═══ Supplied data

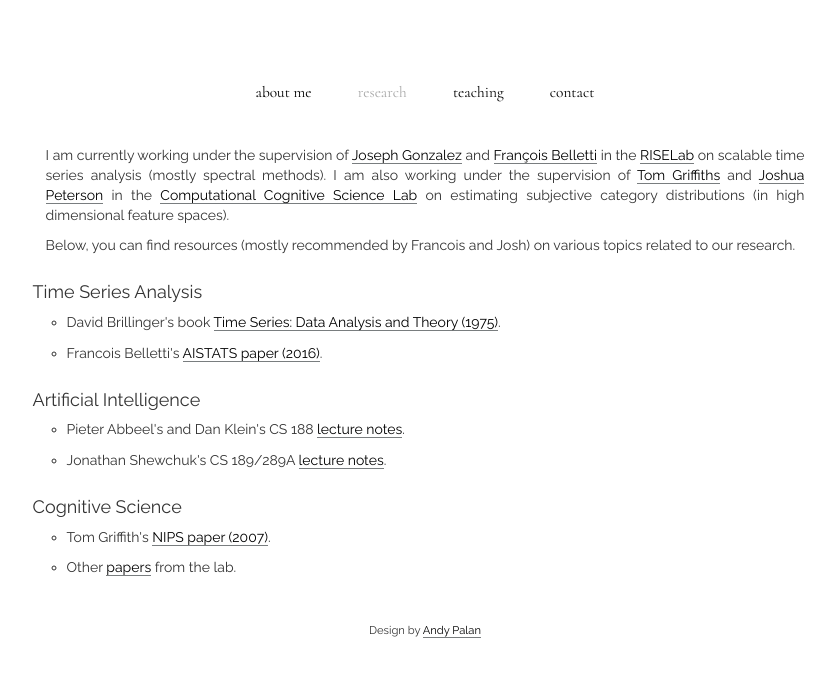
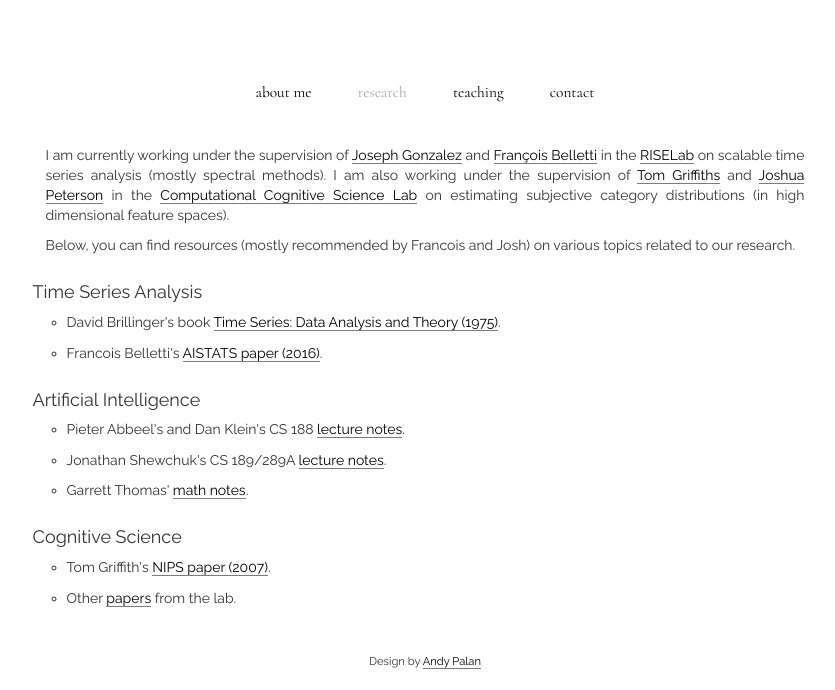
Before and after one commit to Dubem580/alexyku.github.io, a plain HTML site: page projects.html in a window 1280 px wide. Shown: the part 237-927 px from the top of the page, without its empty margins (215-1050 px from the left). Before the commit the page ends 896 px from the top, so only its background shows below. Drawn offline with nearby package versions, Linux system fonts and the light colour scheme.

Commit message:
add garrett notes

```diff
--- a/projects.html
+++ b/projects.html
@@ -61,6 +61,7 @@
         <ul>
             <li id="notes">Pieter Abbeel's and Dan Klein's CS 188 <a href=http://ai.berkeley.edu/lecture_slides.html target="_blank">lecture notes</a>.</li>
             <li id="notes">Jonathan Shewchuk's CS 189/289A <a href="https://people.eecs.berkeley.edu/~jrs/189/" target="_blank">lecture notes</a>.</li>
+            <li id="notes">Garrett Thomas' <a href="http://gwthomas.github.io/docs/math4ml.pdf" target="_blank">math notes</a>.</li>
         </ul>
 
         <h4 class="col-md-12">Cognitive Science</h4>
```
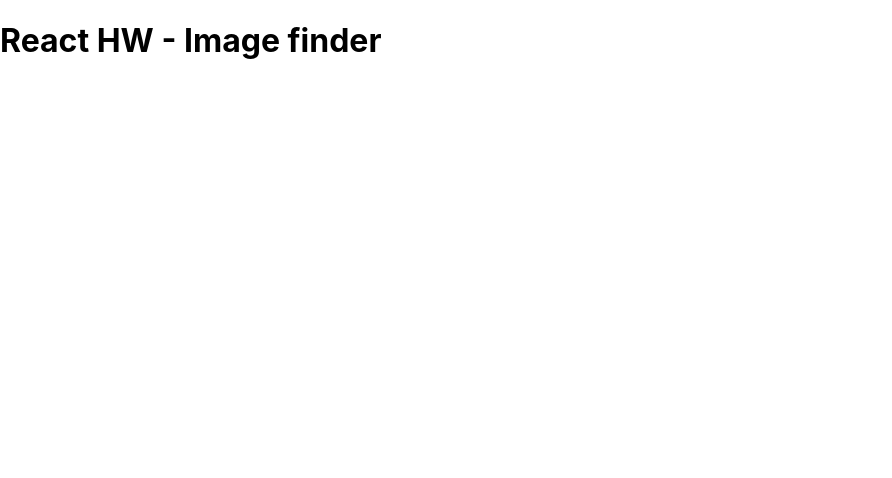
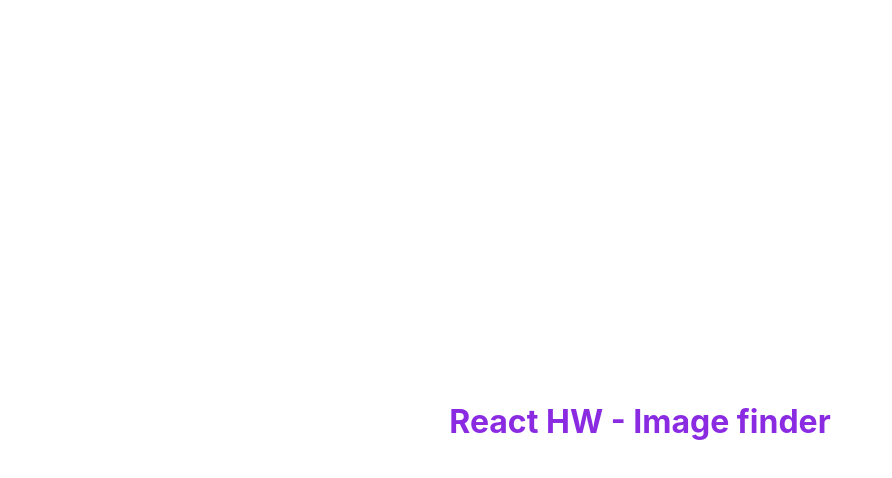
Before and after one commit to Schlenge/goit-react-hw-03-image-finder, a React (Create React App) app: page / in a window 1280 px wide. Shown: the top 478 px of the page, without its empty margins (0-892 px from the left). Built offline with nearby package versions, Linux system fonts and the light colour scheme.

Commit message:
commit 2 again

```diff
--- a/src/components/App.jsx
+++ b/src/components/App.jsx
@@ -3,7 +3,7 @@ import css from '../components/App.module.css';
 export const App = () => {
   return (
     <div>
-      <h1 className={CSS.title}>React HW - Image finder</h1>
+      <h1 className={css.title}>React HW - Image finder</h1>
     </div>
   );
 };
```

══════

Work request:
Whenever the string "target" shows up in a line of the entries, copy that line.

Exercise response:
             <li id="notes">Pieter Abbeel's and Dan Klein's CS 188 <a href=http://ai.berkeley.edu/lecture_slides.html target="_blank">lecture notes</a>.</li>
             <li id="notes">Jonathan Shewchuk's CS 189/289A <a href="https://people.eecs.berkeley.edu/~jrs/189/" target="_blank">lecture notes</a>.</li>
+            <li id="notes">Garrett Thomas' <a href="http://gwthomas.github.io/docs/math4ml.pdf" target="_blank">math notes</a>.</li>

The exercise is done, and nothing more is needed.